On September 7, 1971, appellants consented to a permanent injunction against further violations of the various provisions of the 1934 Act, and rules promulgated thereunder, without admitting or denying the allegations of the complaint. Appellants, however, did not consent to the appointment of a receiver. Oral argument on the question of a receivership was heard by Chief Judge Foley on September 7. Rather than appointing a receiver at that time, the court proceeded cautiously and appointed a Special Fiscal Agent to make a careful examination of the books and records of Hughes, Inc. and to report back to the court on the need for the appointment of a receiver and the need, if any, for liquidation of the business of Hughes, Inc.
On October 27, 1971, the Special Fiscal Agent, William J. Quinlan, Esq., of Schenectady, filed his report with the court. Fully supported by documentary evidence, the report concluded that "defendant's books and records are so unreliable, inaccurate, incomplete and misleading that they are unusable." The Special Fiscal Agent also advised the court that Hughes, Inc. had engaged in acts and practices which "reflect[ed] on defendant's integrity as a broker" and which were more than mere technical violations of law.
After receiving the report of the Special Fiscal Agent and hearing additional oral argument, the court, in a Memorandum-Decision and Order of December 13, 1971, adopted the findings and conclusions of the Special Fiscal Agent; found clear violations of the SEC's bookkeeping, net capital and hypothecation rules; and appointed William J. Quinlan, Esq. as receiver. While the receiver was directed "to marshal all . . . assets and property, prosecute all claims, choses-in-action and suits in equity on behalf of [Hughes, Inc.]", his appointment extended only "until such time as . . . the Securities Investor Protection Corp. makes a determination whhether to install its own trustee pursuant to Section 5(a) (2) of the [1970 Act], . . . and a trustee is so installed." During the limited period of his appointment the receiver was authorized to liquidate only "if necessary". On December 23, 1971, appellants filed a notice of appeal from the court's order, but did not seek a stay at that time.
Thereafter, the Securities Investor Protection Corporation ("SIPC") determined that Hughes, Inc. was in danger of failing to meet its obligations to its customers and that there existed one or more of the conditions specified in § 5(b) (1) (A) of the 1970 Act.*fn6 Accordingly, SIPC applied to the court for an adjudication that the customers of Hughes, Inc. were in need of the protection provided by the 1970 Act. On January 17, 1972, the court granted SIPC's application and appointed William J.Quinlan, Esq. as trustee for the liquidation of Hughes, Inc., pursuant to § 5(b) (3) of the 1970 Act. The trustee superseded the receiver in control of the assets and affairs of Hughes, Inc.

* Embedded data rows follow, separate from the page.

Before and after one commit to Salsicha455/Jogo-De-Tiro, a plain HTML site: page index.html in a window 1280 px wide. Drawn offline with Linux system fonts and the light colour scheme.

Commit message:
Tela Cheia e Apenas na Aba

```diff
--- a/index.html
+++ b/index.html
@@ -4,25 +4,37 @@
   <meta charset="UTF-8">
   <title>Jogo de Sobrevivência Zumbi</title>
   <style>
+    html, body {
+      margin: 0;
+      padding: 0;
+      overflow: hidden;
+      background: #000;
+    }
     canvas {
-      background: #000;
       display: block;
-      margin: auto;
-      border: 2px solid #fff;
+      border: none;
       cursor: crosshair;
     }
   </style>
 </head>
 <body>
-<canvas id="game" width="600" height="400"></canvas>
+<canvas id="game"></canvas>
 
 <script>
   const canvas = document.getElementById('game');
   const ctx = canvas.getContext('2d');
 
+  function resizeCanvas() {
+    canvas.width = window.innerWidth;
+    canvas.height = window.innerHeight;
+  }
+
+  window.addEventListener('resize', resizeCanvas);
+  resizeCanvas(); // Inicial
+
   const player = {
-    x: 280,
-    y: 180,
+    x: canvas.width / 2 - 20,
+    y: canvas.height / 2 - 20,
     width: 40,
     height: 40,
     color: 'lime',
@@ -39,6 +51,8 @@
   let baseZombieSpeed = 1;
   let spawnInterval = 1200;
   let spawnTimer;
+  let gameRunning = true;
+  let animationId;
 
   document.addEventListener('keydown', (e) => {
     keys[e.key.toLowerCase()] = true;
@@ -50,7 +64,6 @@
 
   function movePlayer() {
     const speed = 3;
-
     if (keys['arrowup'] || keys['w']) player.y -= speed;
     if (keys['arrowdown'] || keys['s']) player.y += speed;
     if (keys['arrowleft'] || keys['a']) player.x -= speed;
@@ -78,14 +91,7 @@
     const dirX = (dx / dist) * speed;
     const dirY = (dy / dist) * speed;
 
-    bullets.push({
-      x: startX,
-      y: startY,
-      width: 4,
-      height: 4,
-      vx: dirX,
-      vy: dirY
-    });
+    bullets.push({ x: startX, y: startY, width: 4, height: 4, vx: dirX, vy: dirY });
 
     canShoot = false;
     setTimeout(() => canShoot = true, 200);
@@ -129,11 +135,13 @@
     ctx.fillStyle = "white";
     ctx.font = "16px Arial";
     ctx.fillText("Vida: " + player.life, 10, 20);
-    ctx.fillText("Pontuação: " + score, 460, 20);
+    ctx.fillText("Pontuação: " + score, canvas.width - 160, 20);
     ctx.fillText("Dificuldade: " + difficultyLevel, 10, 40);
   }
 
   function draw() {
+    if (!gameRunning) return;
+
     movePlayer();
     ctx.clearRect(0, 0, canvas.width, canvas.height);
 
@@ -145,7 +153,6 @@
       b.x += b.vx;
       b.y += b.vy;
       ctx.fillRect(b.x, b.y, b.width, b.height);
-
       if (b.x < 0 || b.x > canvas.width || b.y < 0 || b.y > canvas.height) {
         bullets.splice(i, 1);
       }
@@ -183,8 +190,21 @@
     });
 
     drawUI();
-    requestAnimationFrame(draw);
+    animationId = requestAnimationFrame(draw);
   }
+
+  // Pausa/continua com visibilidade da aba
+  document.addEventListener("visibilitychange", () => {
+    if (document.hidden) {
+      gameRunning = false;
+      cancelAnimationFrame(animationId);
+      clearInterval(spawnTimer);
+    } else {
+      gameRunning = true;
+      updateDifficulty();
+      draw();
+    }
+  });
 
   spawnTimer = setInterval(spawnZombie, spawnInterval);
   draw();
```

After the district court denied appellants' motion for reconsideration and for a stay pending appeal, appellants moved in this Court for a stay pending appeal. The parties before us agreed that, pending a decision by this Court on the merits of the appeal, the trustee couuld process customer claims, deliver specifically identifiable property to customers, pay or otherwise satisfy customer claims within the purview of the 1970 Act and complete contractual commitments, but that he should not proceed with the actual liquidation of Hughes, Inc.
Appellants' first contention is that the district court's appointment of the trustee under the 1970 Act denied them due process, as SIPC failed to provide them with notice and a hearing as to SIPC's determination that there was a danger that Hughes, Inc. would fail to meet its ...